-------- Data records

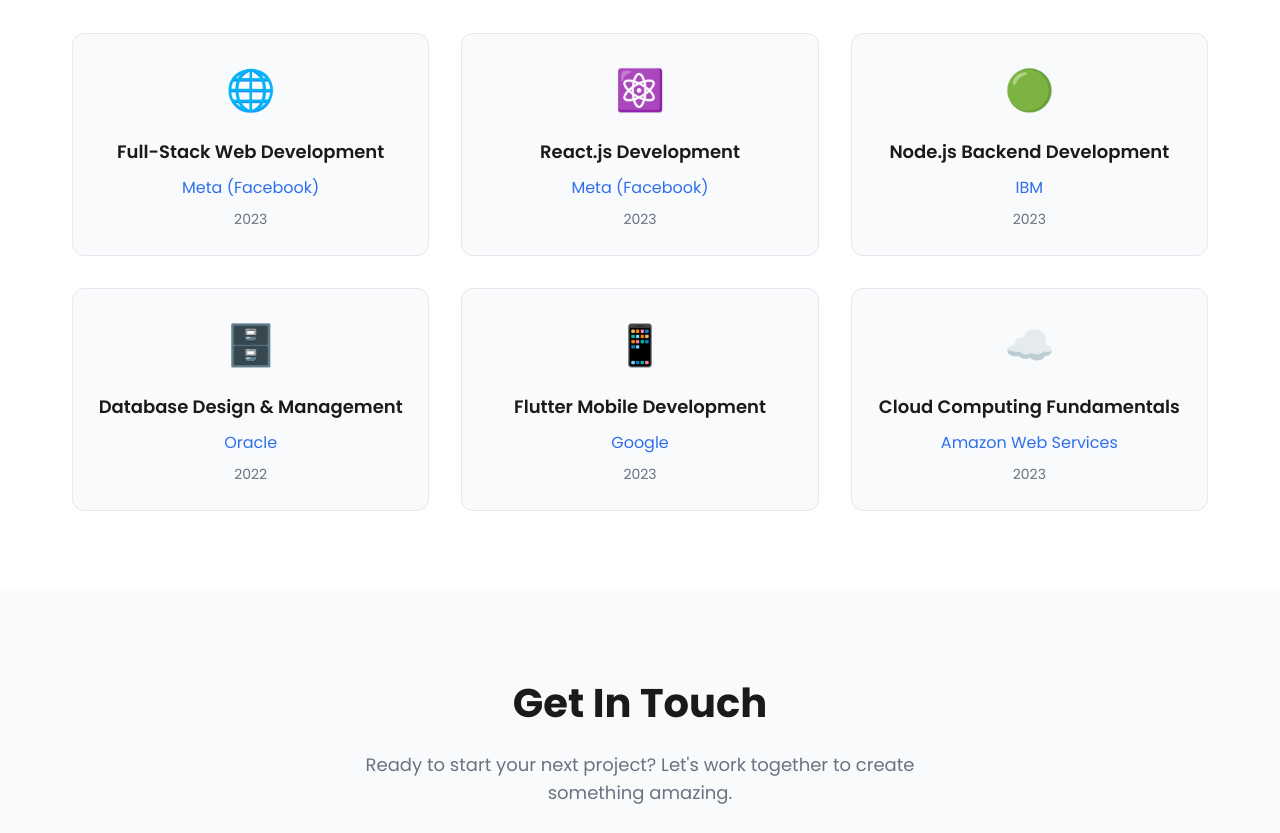
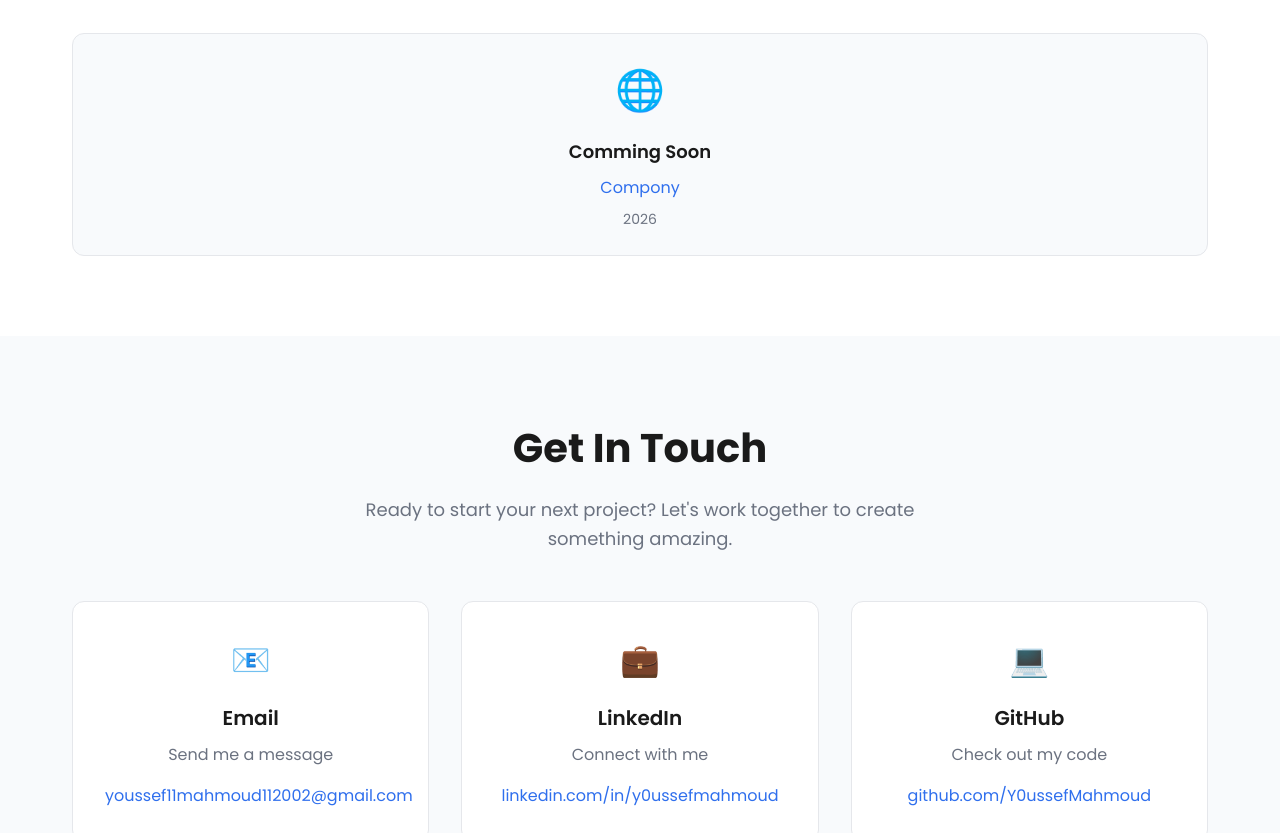
Before and after one commit to y0ussefmahmoud/Portfolio, a React (Create React App) app: page / in a window 1280 px wide. Shown: the part 5940-6773 px from the top of the page. Built offline with nearby package versions, Linux system fonts and the light colour scheme.

Commit message:
updates..

```diff
--- a/src/components/Education/Education-simple.tsx
+++ b/src/components/Education/Education-simple.tsx
@@ -265,6 +265,13 @@
 
   const certifications = [
     {
+      name: "Comming Soon",
+      issuer: "Compony",
+      date: "2026",
+      icon: "🌐"
+    }
+    /*
+    ,{
       name: "Full-Stack Web Development",
       issuer: "Meta (Facebook)",
       date: "2023",
@@ -299,7 +306,7 @@
       issuer: "Amazon Web Services",
       date: "2023",
       icon: "☁️"
-    }
+    }*/
   ];
 
   return (
```
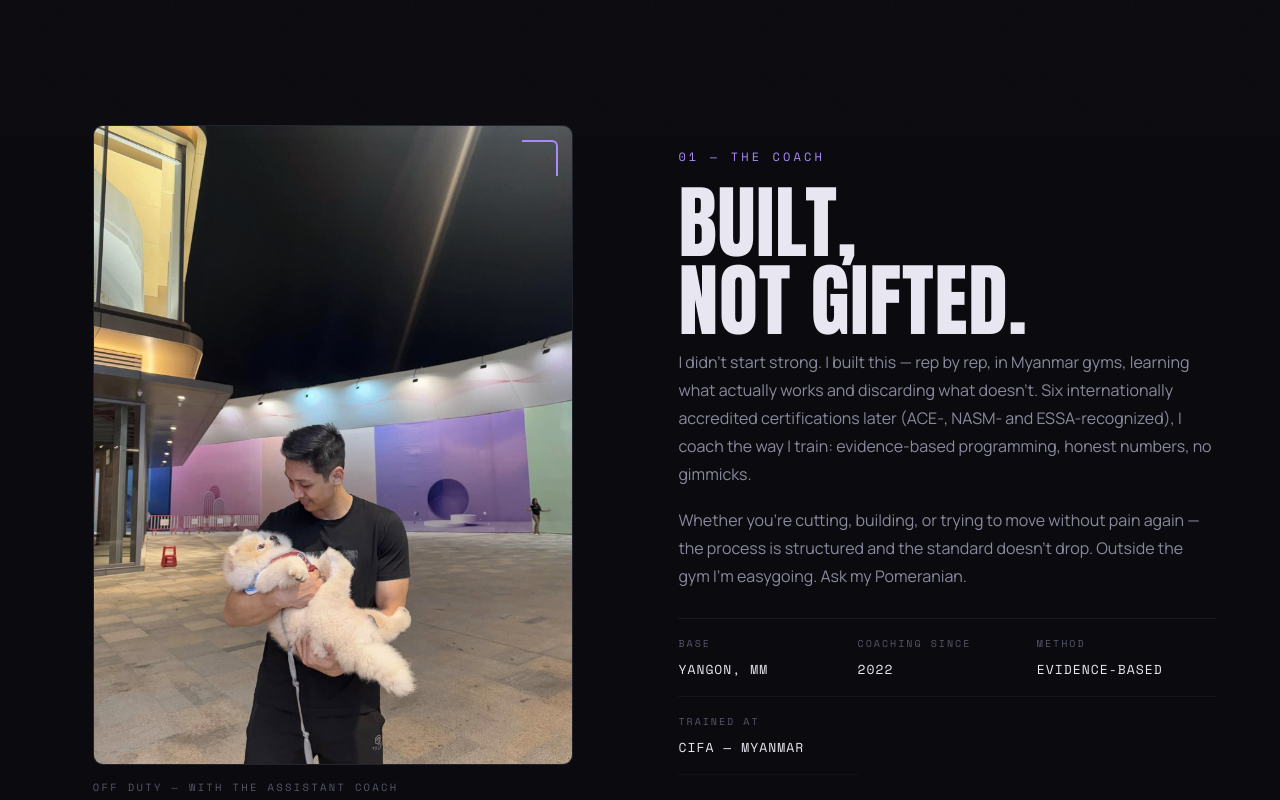
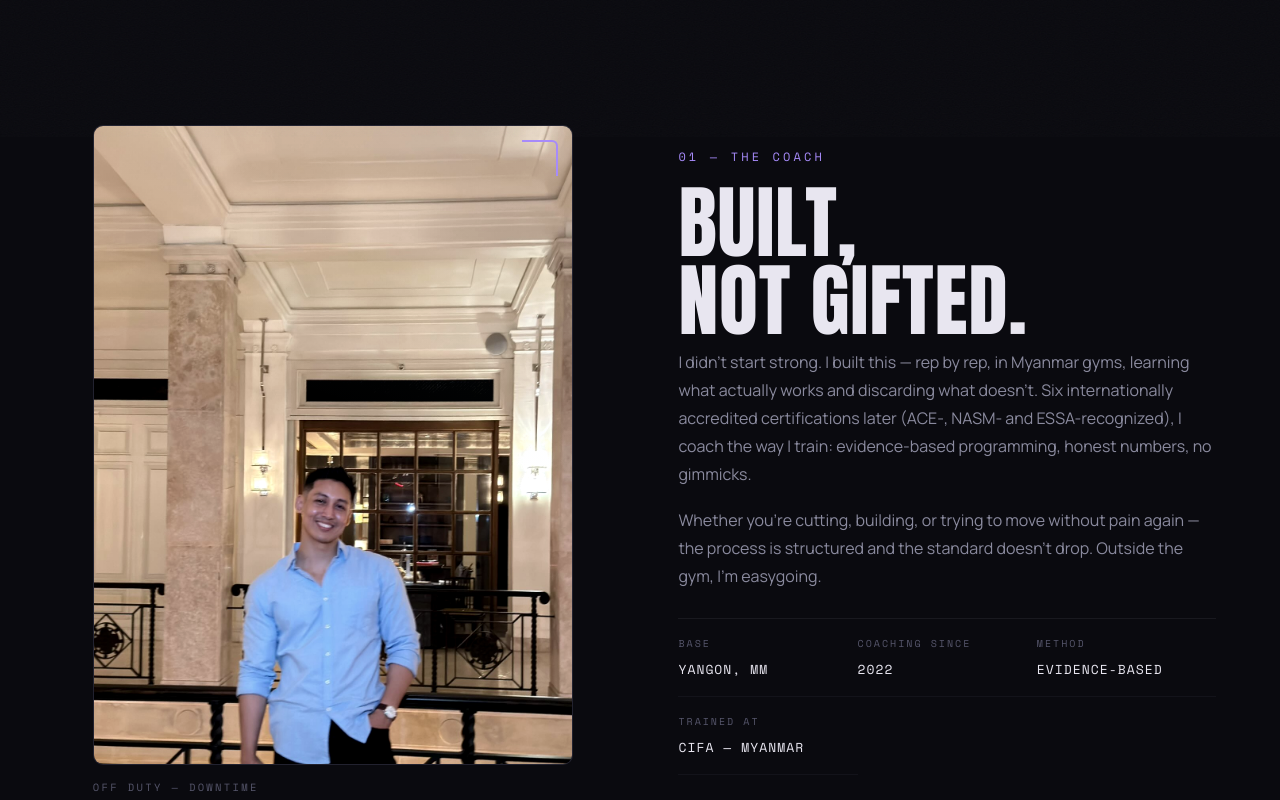
Before and after one commit to kbtc-thandarmyint/kbtc-thandarmyint.github.io, a React (Vite) app: page / in a window 1280 px wide. Shown: the part 1180-1980 px from the top of the page. Built offline with nearby package versions, Linux system fonts and the light colour scheme.

Commit message:
feat: change about portrait and add next/prev to certificates

```diff
--- a/src/components/About.jsx
+++ b/src/components/About.jsx
@@ -7,14 +7,15 @@ export default function About() {
         <Reveal as="figure" className="about__media">
           <div className="frame">
             <img
-              src="./assets/about-portrait.jpg"
-              alt="Casual night portrait of Hein Zaw holding his white Pomeranian"
+              src="./assets/smart-casual-lobby.jpg"
+              alt="Portrait of Hein Zaw in a smart casual setting"
               width="1536"
               height="2048"
               loading="lazy"
+              style={{ objectPosition: 'center 20%' }}
             />
           </div>
-          <figcaption className="cap">Off duty — with the assistant coach</figcaption>
+          <figcaption className="cap">Off duty — downtime</figcaption>
         </Reveal>
         <div className="about__body">
           <Reveal as="p" className="kicker">01 — The Coach</Reveal>
@@ -27,8 +28,7 @@ export default function About() {
           </Reveal>
           <Reveal as="p" className="lead" delay={0.18}>
             Whether you're cutting, building, or trying to move without pain again — the process
-            is structured and the standard doesn't drop. Outside the gym I'm easygoing. Ask my
-            Pomeranian.
+            is structured and the standard doesn't drop. Outside the gym, I'm easygoing.
           </Reveal>
           <Reveal as="dl" className="facts" delay={0.24}>
             <div><dt>Base</dt><dd>Yangon, MM</dd></div>
--- a/src/components/Credentials.jsx
+++ b/src/components/Credentials.jsx
@@ -4,10 +4,16 @@ import Reveal from './Reveal.jsx'
 import Lightbox from './Lightbox.jsx'
 
 export default function Credentials() {
-  const [lightbox, setLightbox] = useState(null)
+  const [lightboxIndex, setLightboxIndex] = useState(null)
+
+  const isOpen = lightboxIndex !== null
+  const currentItem = isOpen ? CERTS[lightboxIndex] : null
 
   const caption = (c) =>
     `${c.name} — ${c.issuer} · ${c.date}${c.id ? ` · ${c.id}` : ''}`
+
+  const handleNext = () => setLightboxIndex((i) => (i < CERTS.length - 1 ? i + 1 : 0))
+  const handlePrev = () => setLightboxIndex((i) => (i > 0 ? i - 1 : CERTS.length - 1))
 
   return (
     <section className="creds section" id="credentials">
@@ -27,7 +33,7 @@ export default function Credentials() {
               className="cred"
               key={c.no}
               delay={(i % 3) * 0.07}
-              onClick={() => setLightbox(c)}
+              onClick={() => setLightboxIndex(i)}
             >
               <div className="cred__img">
                 <img src={c.img} alt={`${c.name} certificate`} width="620" height="440" loading="lazy" decoding="async" />
@@ -43,7 +49,7 @@ export default function Credentials() {
               <button
                 className="cred__view"
                 aria-label={`View ${c.name} certificate`}
-                onClick={(e) => { e.stopPropagation(); setLightbox(c) }}
+                onClick={(e) => { e.stopPropagation(); setLightboxIndex(i) }}
               >
                 View certificate ↗
               </button>
@@ -53,11 +59,13 @@ export default function Credentials() {
       </div>
 
       <Lightbox
-        open={!!lightbox}
-        src={lightbox?.img}
-        alt={lightbox ? `${lightbox.name} certificate` : ''}
-        caption={lightbox ? caption(lightbox) : ''}
-        onClose={() => setLightbox(null)}
+        open={isOpen}
+        src={currentItem?.img}
+        alt={currentItem ? `${currentItem.name} certificate` : ''}
+        caption={currentItem ? caption(currentItem) : ''}
+        onClose={() => setLightboxIndex(null)}
+        onNext={CERTS.length > 1 ? handleNext : undefined}
+        onPrev={CERTS.length > 1 ? handlePrev : undefined}
       />
     </section>
   )
```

----------------

**Problem requirements:**
Could the entries above be printed again exactly, apart from the pictures?

**Output below:**
Before and after one commit to y0ussefmahmoud/Portfolio, a React (Create React App) app: page / in a window 1280 px wide. Shown: the part 5940-6773 px from the top of the page. Built offline with nearby package versions, Linux system fonts and the light colour scheme.

Commit message:
updates..

```diff
--- a/src/components/Education/Education-simple.tsx
+++ b/src/components/Education/Education-simple.tsx
@@ -265,6 +265,13 @@
 
   const certifications = [
     {
+      name: "Comming Soon",
+      issuer: "Compony",
+      date: "2026",
+      icon: "🌐"
+    }
+    /*
+    ,{
       name: "Full-Stack Web Development",
       issuer: "Meta (Facebook)",
       date: "2023",
@@ -299,7 +306,7 @@
       issuer: "Amazon Web Services",
       date: "2023",
       icon: "☁️"
-    }
+    }*/
   ];
 
   return (
```
Before and after one commit to kbtc-thandarmyint/kbtc-thandarmyint.github.io, a React (Vite) app: page / in a window 1280 px wide. Shown: the part 1180-1980 px from the top of the page. Built offline with nearby package versions, Linux system fonts and the light colour scheme.

Commit message:
feat: change about portrait and add next/prev to certificates

```diff
--- a/src/components/About.jsx
+++ b/src/components/About.jsx
@@ -7,14 +7,15 @@ export default function About() {
         <Reveal as="figure" className="about__media">
           <div className="frame">
             <img
-              src="./assets/about-portrait.jpg"
-              alt="Casual night portrait of Hein Zaw holding his white Pomeranian"
+              src="./assets/smart-casual-lobby.jpg"
+              alt="Portrait of Hein Zaw in a smart casual setting"
               width="1536"
               height="2048"
               loading="lazy"
+              style={{ objectPosition: 'center 20%' }}
             />
           </div>
-          <figcaption className="cap">Off duty — with the assistant coach</figcaption>
+          <figcaption className="cap">Off duty — downtime</figcaption>
         </Reveal>
         <div className="about__body">
           <Reveal as="p" className="kicker">01 — The Coach</Reveal>
@@ -27,8 +28,7 @@ export default function About() {
           </Reveal>
           <Reveal as="p" className="lead" delay={0.18}>
             Whether you're cutting, building, or trying to move without pain again — the process
-            is structured and the standard doesn't drop. Outside the gym I'm easygoing. Ask my
-            Pomeranian.
+            is structured and the standard doesn't drop. Outside the gym, I'm easygoing.
           </Reveal>
           <Reveal as="dl" className="facts" delay={0.24}>
             <div><dt>Base</dt><dd>Yangon, MM</dd></div>
--- a/src/components/Credentials.jsx
+++ b/src/components/Credentials.jsx
@@ -4,10 +4,16 @@ import Reveal from './Reveal.jsx'
 import Lightbox from './Lightbox.jsx'
 
 export default function Credentials() {
-  const [lightbox, setLightbox] = useState(null)
+  const [lightboxIndex, setLightboxIndex] = useState(null)
+
+  const isOpen = lightboxIndex !== null
+  const currentItem = isOpen ? CERTS[lightboxIndex] : null
 
   const caption = (c) =>
     `${c.name} — ${c.issuer} · ${c.date}${c.id ? ` · ${c.id}` : ''}`
+
+  const handleNext = () => setLightboxIndex((i) => (i < CERTS.length - 1 ? i + 1 : 0))
+  const handlePrev = () => setLightboxIndex((i) => (i > 0 ? i - 1 : CERTS.length - 1))
 
   return (
     <section className="creds section" id="credentials">
@@ -27,7 +33,7 @@ export default function Credentials() {
               className="cred"
               key={c.no}
               delay={(i % 3) * 0.07}
-              onClick={() => setLightbox(c)}
+              onClick={() => setLightboxIndex(i)}
             >
               <div className="cred__img">
                 <img src={c.img} alt={`${c.name} certificate`} width="620" height="440" loading="lazy" decoding="async" />
@@ -43,7 +49,7 @@ export default function Credentials() {
               <button
                 className="cred__view"
                 aria-label={`View ${c.name} certificate`}
-                onClick={(e) => { e.stopPropagation(); setLightbox(c) }}
+                onClick={(e) => { e.stopPropagation(); setLightboxIndex(i) }}
               >
                 View certificate ↗
               </button>
@@ -53,11 +59,13 @@ export default function Credentials() {
       </div>
 
       <Lightbox
-        open={!!lightbox}
-        src={lightbox?.img}
-        alt={lightbox ? `${lightbox.name} certificate` : ''}
-        caption={lightbox ? caption(lightbox) : ''}
-        onClose={() => setLightbox(null)}
+        open={isOpen}
+        src={currentItem?.img}
+        alt={currentItem ? `${currentItem.name} certificate` : ''}
+        caption={currentItem ? caption(currentItem) : ''}
+        onClose={() => setLightboxIndex(null)}
+        onNext={CERTS.length > 1 ? handleNext : undefined}
+        onPrev={CERTS.length > 1 ? handlePrev : undefined}
       />
     </section>
   )
```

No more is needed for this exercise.